-- Source data --
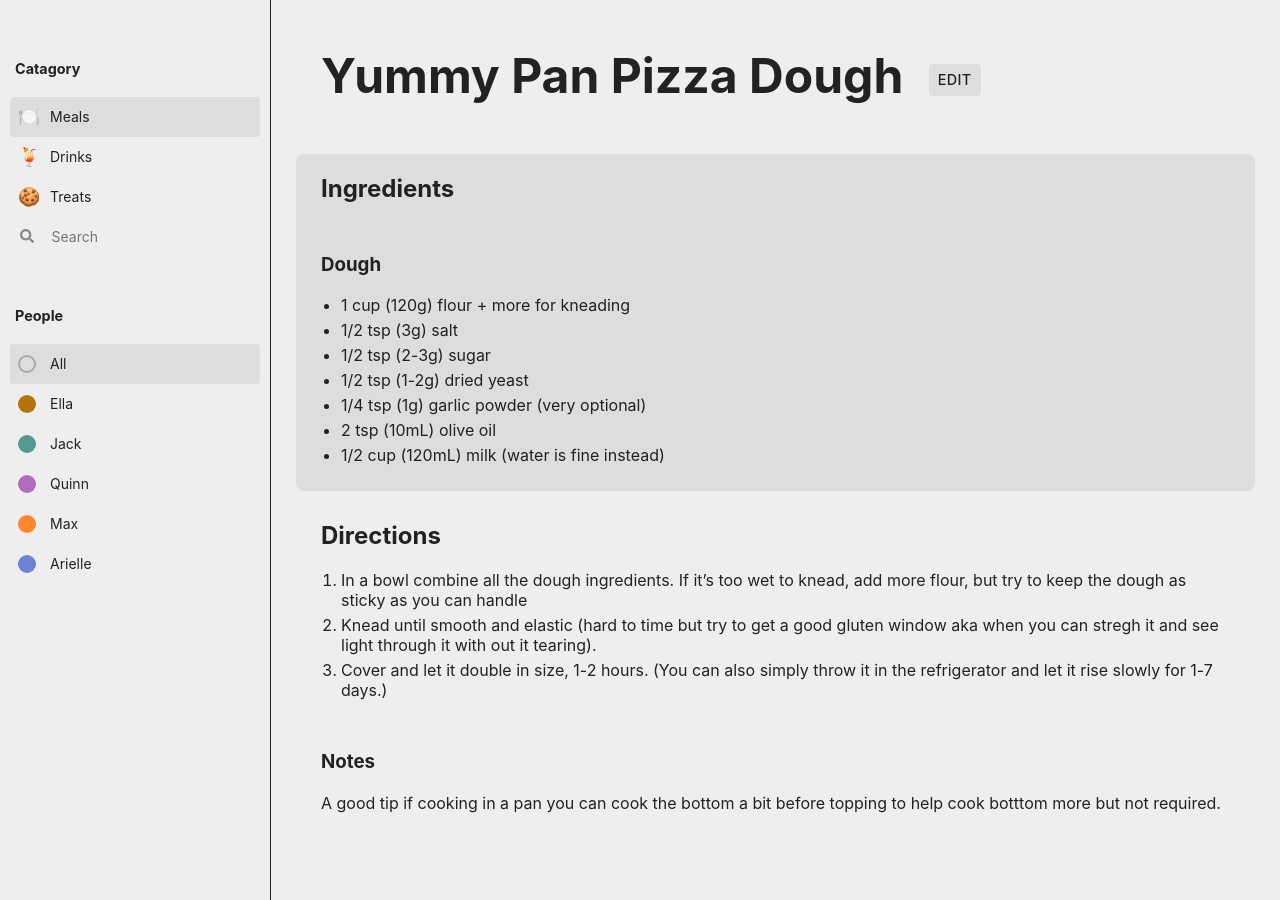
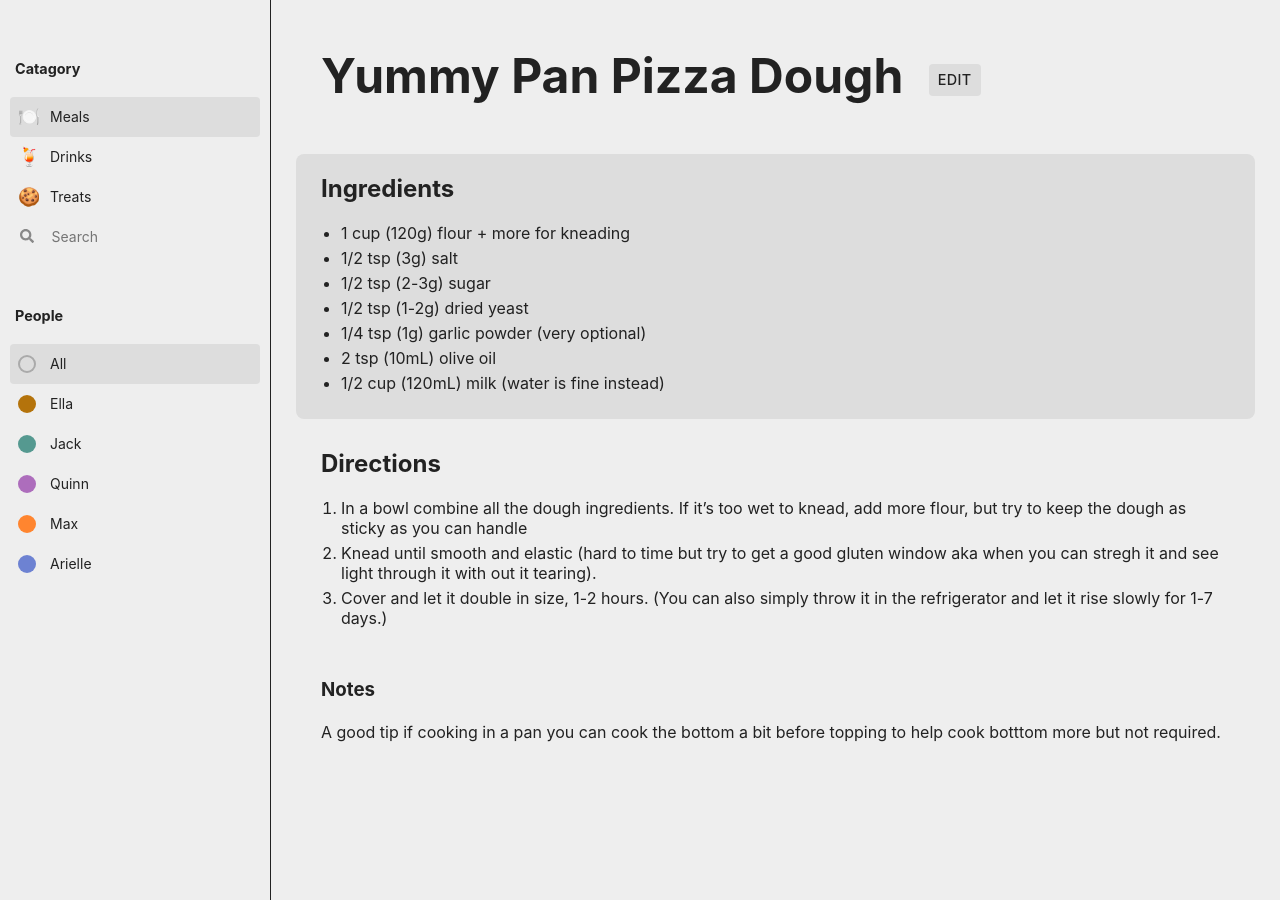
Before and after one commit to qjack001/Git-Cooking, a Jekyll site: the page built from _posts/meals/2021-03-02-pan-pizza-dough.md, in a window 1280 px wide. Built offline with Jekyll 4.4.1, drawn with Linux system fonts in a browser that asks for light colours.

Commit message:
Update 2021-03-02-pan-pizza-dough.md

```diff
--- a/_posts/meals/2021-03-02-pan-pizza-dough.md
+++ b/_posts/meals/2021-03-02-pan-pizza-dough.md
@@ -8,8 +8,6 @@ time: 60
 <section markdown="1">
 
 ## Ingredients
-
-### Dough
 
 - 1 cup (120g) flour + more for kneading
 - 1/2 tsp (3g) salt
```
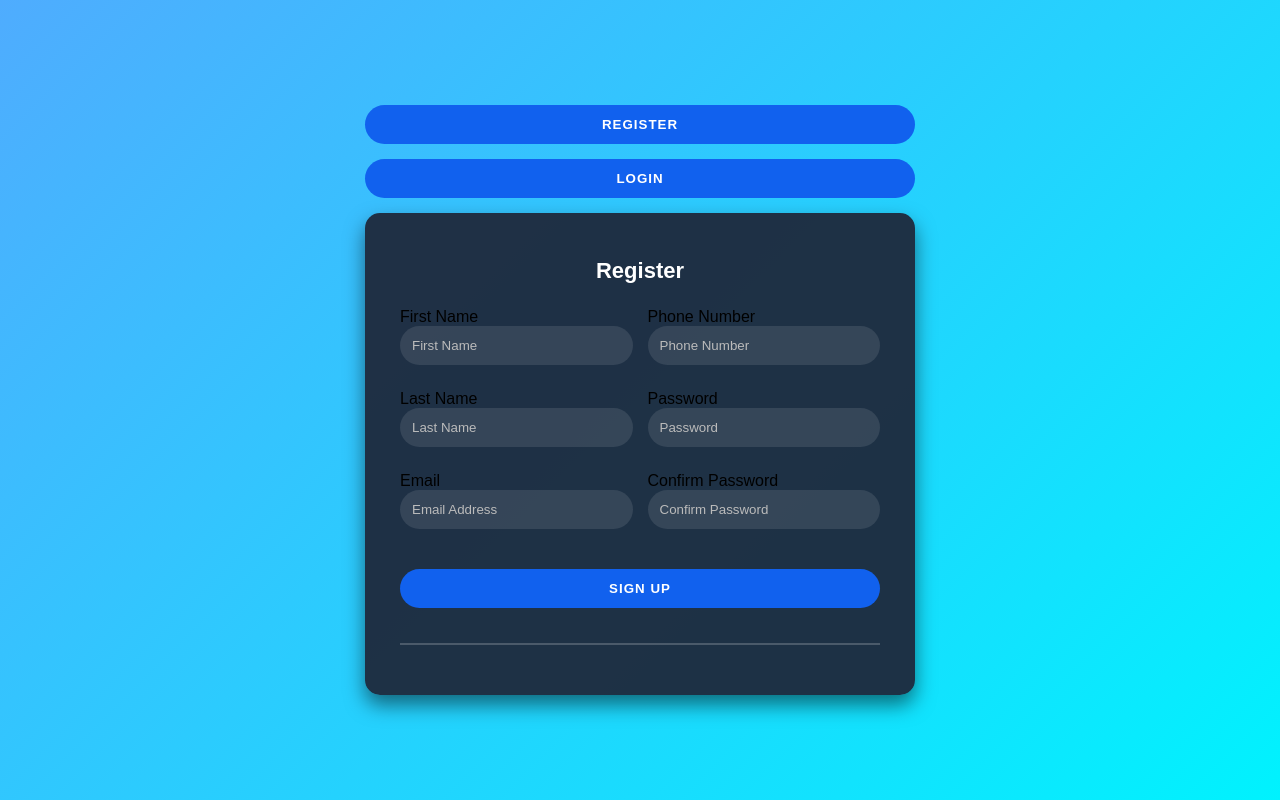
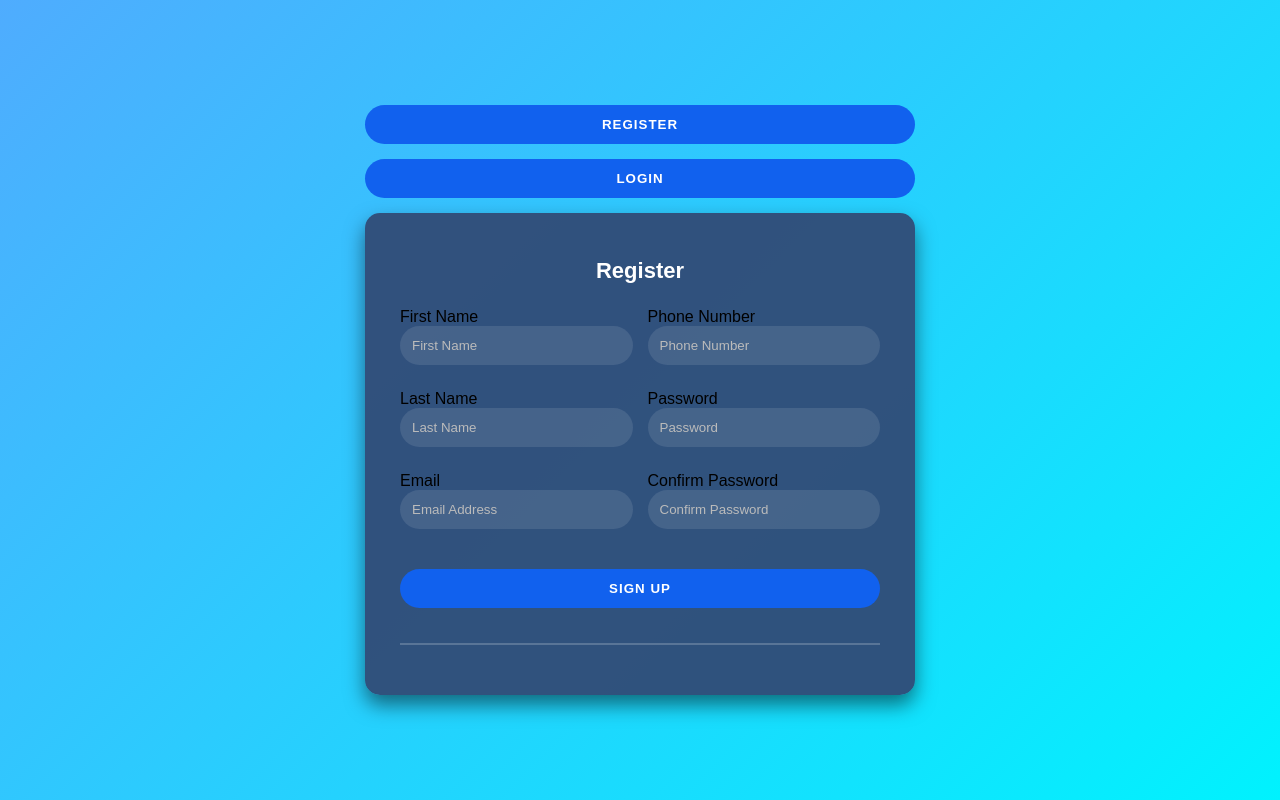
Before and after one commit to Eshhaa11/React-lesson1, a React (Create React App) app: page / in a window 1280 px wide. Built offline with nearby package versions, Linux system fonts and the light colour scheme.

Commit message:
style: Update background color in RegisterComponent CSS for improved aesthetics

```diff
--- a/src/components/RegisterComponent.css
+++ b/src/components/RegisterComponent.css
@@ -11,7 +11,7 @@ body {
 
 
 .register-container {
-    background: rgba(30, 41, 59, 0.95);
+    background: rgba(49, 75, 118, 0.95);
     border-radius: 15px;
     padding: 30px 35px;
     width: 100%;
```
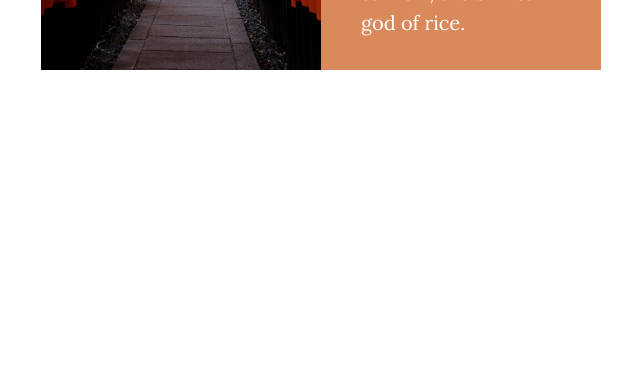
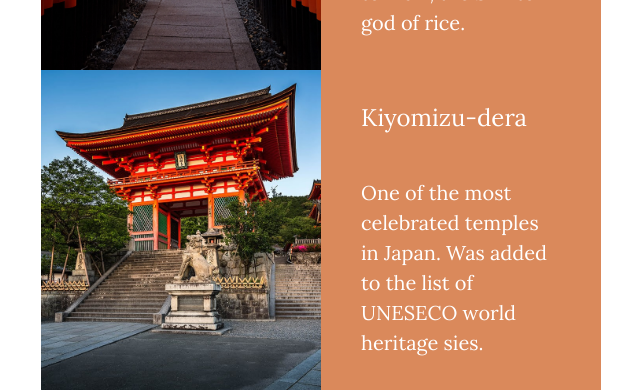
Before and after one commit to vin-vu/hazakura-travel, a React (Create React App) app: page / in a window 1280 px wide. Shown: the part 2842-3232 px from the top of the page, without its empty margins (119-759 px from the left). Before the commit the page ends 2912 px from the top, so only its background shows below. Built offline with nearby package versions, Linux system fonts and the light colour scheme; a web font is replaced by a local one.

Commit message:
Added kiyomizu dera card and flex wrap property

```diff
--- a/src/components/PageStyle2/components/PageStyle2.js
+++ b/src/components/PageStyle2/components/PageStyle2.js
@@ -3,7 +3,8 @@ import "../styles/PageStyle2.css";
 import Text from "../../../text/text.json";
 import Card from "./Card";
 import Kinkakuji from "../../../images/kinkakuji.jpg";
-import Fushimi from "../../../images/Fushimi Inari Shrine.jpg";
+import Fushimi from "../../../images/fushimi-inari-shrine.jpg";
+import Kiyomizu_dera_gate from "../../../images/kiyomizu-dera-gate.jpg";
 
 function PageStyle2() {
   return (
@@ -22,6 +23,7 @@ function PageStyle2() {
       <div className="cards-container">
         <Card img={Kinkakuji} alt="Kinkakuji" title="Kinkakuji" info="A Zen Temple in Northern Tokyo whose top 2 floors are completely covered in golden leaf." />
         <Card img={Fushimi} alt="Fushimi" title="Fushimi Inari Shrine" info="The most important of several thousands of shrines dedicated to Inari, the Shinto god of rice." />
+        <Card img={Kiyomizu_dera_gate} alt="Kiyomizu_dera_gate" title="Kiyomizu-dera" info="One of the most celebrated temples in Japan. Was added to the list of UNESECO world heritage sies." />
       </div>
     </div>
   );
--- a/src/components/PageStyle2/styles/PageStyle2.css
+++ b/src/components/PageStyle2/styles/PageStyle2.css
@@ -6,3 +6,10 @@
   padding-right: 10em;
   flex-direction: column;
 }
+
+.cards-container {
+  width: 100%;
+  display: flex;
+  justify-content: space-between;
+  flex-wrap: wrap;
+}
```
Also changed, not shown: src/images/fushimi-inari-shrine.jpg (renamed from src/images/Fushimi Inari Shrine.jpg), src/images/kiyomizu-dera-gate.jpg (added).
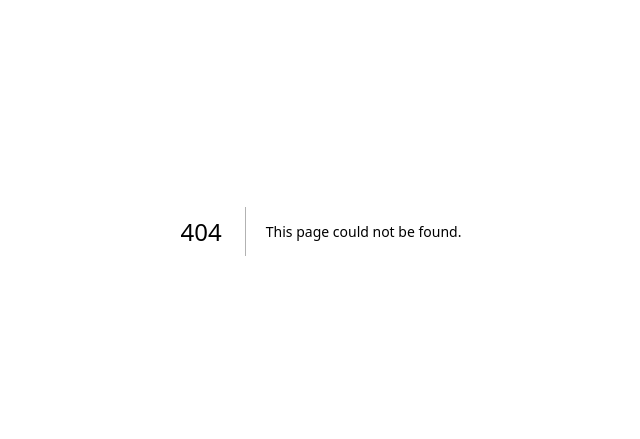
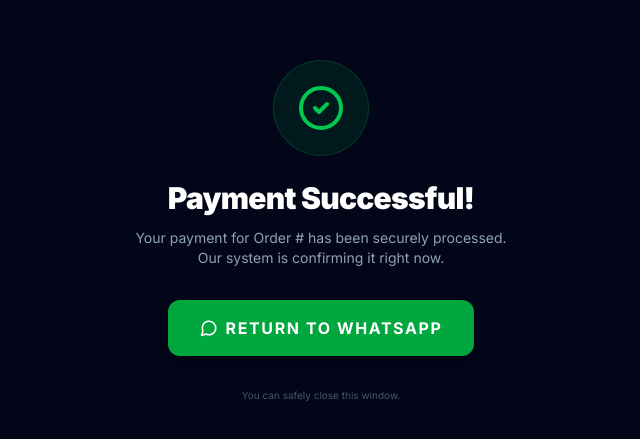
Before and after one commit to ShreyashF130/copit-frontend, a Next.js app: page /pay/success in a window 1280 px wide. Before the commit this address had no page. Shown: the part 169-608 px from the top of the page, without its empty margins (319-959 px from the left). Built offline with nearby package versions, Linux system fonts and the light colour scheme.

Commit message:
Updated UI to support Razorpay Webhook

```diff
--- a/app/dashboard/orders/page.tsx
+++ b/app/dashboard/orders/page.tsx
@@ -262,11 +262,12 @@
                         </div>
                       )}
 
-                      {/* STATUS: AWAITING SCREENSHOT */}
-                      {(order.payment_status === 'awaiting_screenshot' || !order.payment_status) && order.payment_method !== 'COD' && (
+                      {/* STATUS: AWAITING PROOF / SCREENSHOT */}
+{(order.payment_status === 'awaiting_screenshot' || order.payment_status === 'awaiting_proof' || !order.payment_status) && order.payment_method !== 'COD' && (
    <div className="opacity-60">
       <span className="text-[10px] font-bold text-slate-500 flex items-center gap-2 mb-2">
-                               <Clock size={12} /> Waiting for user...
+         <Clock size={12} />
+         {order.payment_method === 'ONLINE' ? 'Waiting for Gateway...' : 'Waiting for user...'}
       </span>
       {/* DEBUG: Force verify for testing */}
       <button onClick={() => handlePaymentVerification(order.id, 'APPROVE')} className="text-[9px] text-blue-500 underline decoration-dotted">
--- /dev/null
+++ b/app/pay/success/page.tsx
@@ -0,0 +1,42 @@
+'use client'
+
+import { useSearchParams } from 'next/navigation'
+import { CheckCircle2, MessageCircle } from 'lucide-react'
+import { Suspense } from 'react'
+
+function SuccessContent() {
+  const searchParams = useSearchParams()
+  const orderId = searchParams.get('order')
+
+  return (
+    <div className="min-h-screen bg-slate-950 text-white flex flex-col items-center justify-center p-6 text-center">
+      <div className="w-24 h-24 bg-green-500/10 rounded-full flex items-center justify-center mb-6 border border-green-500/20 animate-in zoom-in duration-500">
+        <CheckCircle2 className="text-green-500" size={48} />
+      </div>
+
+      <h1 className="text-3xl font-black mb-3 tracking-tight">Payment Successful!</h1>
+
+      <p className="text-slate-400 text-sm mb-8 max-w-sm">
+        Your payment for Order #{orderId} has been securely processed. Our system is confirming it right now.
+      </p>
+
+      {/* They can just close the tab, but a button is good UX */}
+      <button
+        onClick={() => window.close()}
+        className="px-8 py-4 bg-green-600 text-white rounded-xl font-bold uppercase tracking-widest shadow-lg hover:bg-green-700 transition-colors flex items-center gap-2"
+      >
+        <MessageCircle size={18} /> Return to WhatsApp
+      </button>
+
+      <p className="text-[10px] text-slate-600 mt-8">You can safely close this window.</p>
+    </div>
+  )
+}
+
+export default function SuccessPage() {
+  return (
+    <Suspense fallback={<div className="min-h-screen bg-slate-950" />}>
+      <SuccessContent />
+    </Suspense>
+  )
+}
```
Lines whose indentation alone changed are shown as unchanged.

-- What the task asks --
The entries are to be copied exactly, and each image is to be omitted.

-- Output of the exercise --
Before and after one commit to qjack001/Git-Cooking, a Jekyll site: the page built from _posts/meals/2021-03-02-pan-pizza-dough.md, in a window 1280 px wide. Built offline with Jekyll 4.4.1, drawn with Linux system fonts in a browser that asks for light colours.

Commit message:
Update 2021-03-02-pan-pizza-dough.md

```diff
--- a/_posts/meals/2021-03-02-pan-pizza-dough.md
+++ b/_posts/meals/2021-03-02-pan-pizza-dough.md
@@ -8,8 +8,6 @@ time: 60
 <section markdown="1">
 
 ## Ingredients
-
-### Dough
 
 - 1 cup (120g) flour + more for kneading
 - 1/2 tsp (3g) salt
```
Before and after one commit to Eshhaa11/React-lesson1, a React (Create React App) app: page / in a window 1280 px wide. Built offline with nearby package versions, Linux system fonts and the light colour scheme.

Commit message:
style: Update background color in RegisterComponent CSS for improved aesthetics

```diff
--- a/src/components/RegisterComponent.css
+++ b/src/components/RegisterComponent.css
@@ -11,7 +11,7 @@ body {
 
 
 .register-container {
-    background: rgba(30, 41, 59, 0.95);
+    background: rgba(49, 75, 118, 0.95);
     border-radius: 15px;
     padding: 30px 35px;
     width: 100%;
```
Before and after one commit to vin-vu/hazakura-travel, a React (Create React App) app: page / in a window 1280 px wide. Shown: the part 2842-3232 px from the top of the page, without its empty margins (119-759 px from the left). Before the commit the page ends 2912 px from the top, so only its background shows below. Built offline with nearby package versions, Linux system fonts and the light colour scheme; a web font is replaced by a local one.

Commit message:
Added kiyomizu dera card and flex wrap property

```diff
--- a/src/components/PageStyle2/components/PageStyle2.js
+++ b/src/components/PageStyle2/components/PageStyle2.js
@@ -3,7 +3,8 @@ import "../styles/PageStyle2.css";
 import Text from "../../../text/text.json";
 import Card from "./Card";
 import Kinkakuji from "../../../images/kinkakuji.jpg";
-import Fushimi from "../../../images/Fushimi Inari Shrine.jpg";
+import Fushimi from "../../../images/fushimi-inari-shrine.jpg";
+import Kiyomizu_dera_gate from "../../../images/kiyomizu-dera-gate.jpg";
 
 function PageStyle2() {
   return (
@@ -22,6 +23,7 @@ function PageStyle2() {
       <div className="cards-container">
         <Card img={Kinkakuji} alt="Kinkakuji" title="Kinkakuji" info="A Zen Temple in Northern Tokyo whose top 2 floors are completely covered in golden leaf." />
         <Card img={Fushimi} alt="Fushimi" title="Fushimi Inari Shrine" info="The most important of several thousands of shrines dedicated to Inari, the Shinto god of rice." />
+        <Card img={Kiyomizu_dera_gate} alt="Kiyomizu_dera_gate" title="Kiyomizu-dera" info="One of the most celebrated temples in Japan. Was added to the list of UNESECO world heritage sies." />
       </div>
     </div>
   );
--- a/src/components/PageStyle2/styles/PageStyle2.css
+++ b/src/components/PageStyle2/styles/PageStyle2.css
@@ -6,3 +6,10 @@
   padding-right: 10em;
   flex-direction: column;
 }
+
+.cards-container {
+  width: 100%;
+  display: flex;
+  justify-content: space-between;
+  flex-wrap: wrap;
+}
```
Also changed, not shown: src/images/fushimi-inari-shrine.jpg (renamed from src/images/Fushimi Inari Shrine.jpg), src/images/kiyomizu-dera-gate.jpg (added).
Before and after one commit to ShreyashF130/copit-frontend, a Next.js app: page /pay/success in a window 1280 px wide. Before the commit this address had no page. Shown: the part 169-608 px from the top of the page, without its empty margins (319-959 px from the left). Built offline with nearby package versions, Linux system fonts and the light colour scheme.

Commit message:
Updated UI to support Razorpay Webhook

```diff
--- a/app/dashboard/orders/page.tsx
+++ b/app/dashboard/orders/page.tsx
@@ -262,11 +262,12 @@
                         </div>
                       )}
 
-                      {/* STATUS: AWAITING SCREENSHOT */}
-                      {(order.payment_status === 'awaiting_screenshot' || !order.payment_status) && order.payment_method !== 'COD' && (
+                      {/* STATUS: AWAITING PROOF / SCREENSHOT */}
+{(order.payment_status === 'awaiting_screenshot' || order.payment_status === 'awaiting_proof' || !order.payment_status) && order.payment_method !== 'COD' && (
    <div className="opacity-60">
       <span className="text-[10px] font-bold text-slate-500 flex items-center gap-2 mb-2">
-                               <Clock size={12} /> Waiting for user...
+         <Clock size={12} />
+         {order.payment_method === 'ONLINE' ? 'Waiting for Gateway...' : 'Waiting for user...'}
       </span>
       {/* DEBUG: Force verify for testing */}
       <button onClick={() => handlePaymentVerification(order.id, 'APPROVE')} className="text-[9px] text-blue-500 underline decoration-dotted">
--- /dev/null
+++ b/app/pay/success/page.tsx
@@ -0,0 +1,42 @@
+'use client'
+
+import { useSearchParams } from 'next/navigation'
+import { CheckCircle2, MessageCircle } from 'lucide-react'
+import { Suspense } from 'react'
+
+function SuccessContent() {
+  const searchParams = useSearchParams()
+  const orderId = searchParams.get('order')
+
+  return (
+    <div className="min-h-screen bg-slate-950 text-white flex flex-col items-center justify-center p-6 text-center">
+      <div className="w-24 h-24 bg-green-500/10 rounded-full flex items-center justify-center mb-6 border border-green-500/20 animate-in zoom-in duration-500">
+        <CheckCircle2 className="text-green-500" size={48} />
+      </div>
+
+      <h1 className="text-3xl font-black mb-3 tracking-tight">Payment Successful!</h1>
+
+      <p className="text-slate-400 text-sm mb-8 max-w-sm">
+        Your payment for Order #{orderId} has been securely processed. Our system is confirming it right now.
+      </p>
+
+      {/* They can just close the tab, but a button is good UX */}
+      <button
+        onClick={() => window.close()}
+        className="px-8 py-4 bg-green-600 text-white rounded-xl font-bold uppercase tracking-widest shadow-lg hover:bg-green-700 transition-colors flex items-center gap-2"
+      >
+        <MessageCircle size={18} /> Return to WhatsApp
+      </button>
+
+      <p className="text-[10px] text-slate-600 mt-8">You can safely close this window.</p>
+    </div>
+  )
+}
+
+export default function SuccessPage() {
+  return (
+    <Suspense fallback={<div className="min-h-screen bg-slate-950" />}>
+      <SuccessContent />
+    </Suspense>
+  )
+}
```
Lines whose indentation alone changed are shown as unchanged.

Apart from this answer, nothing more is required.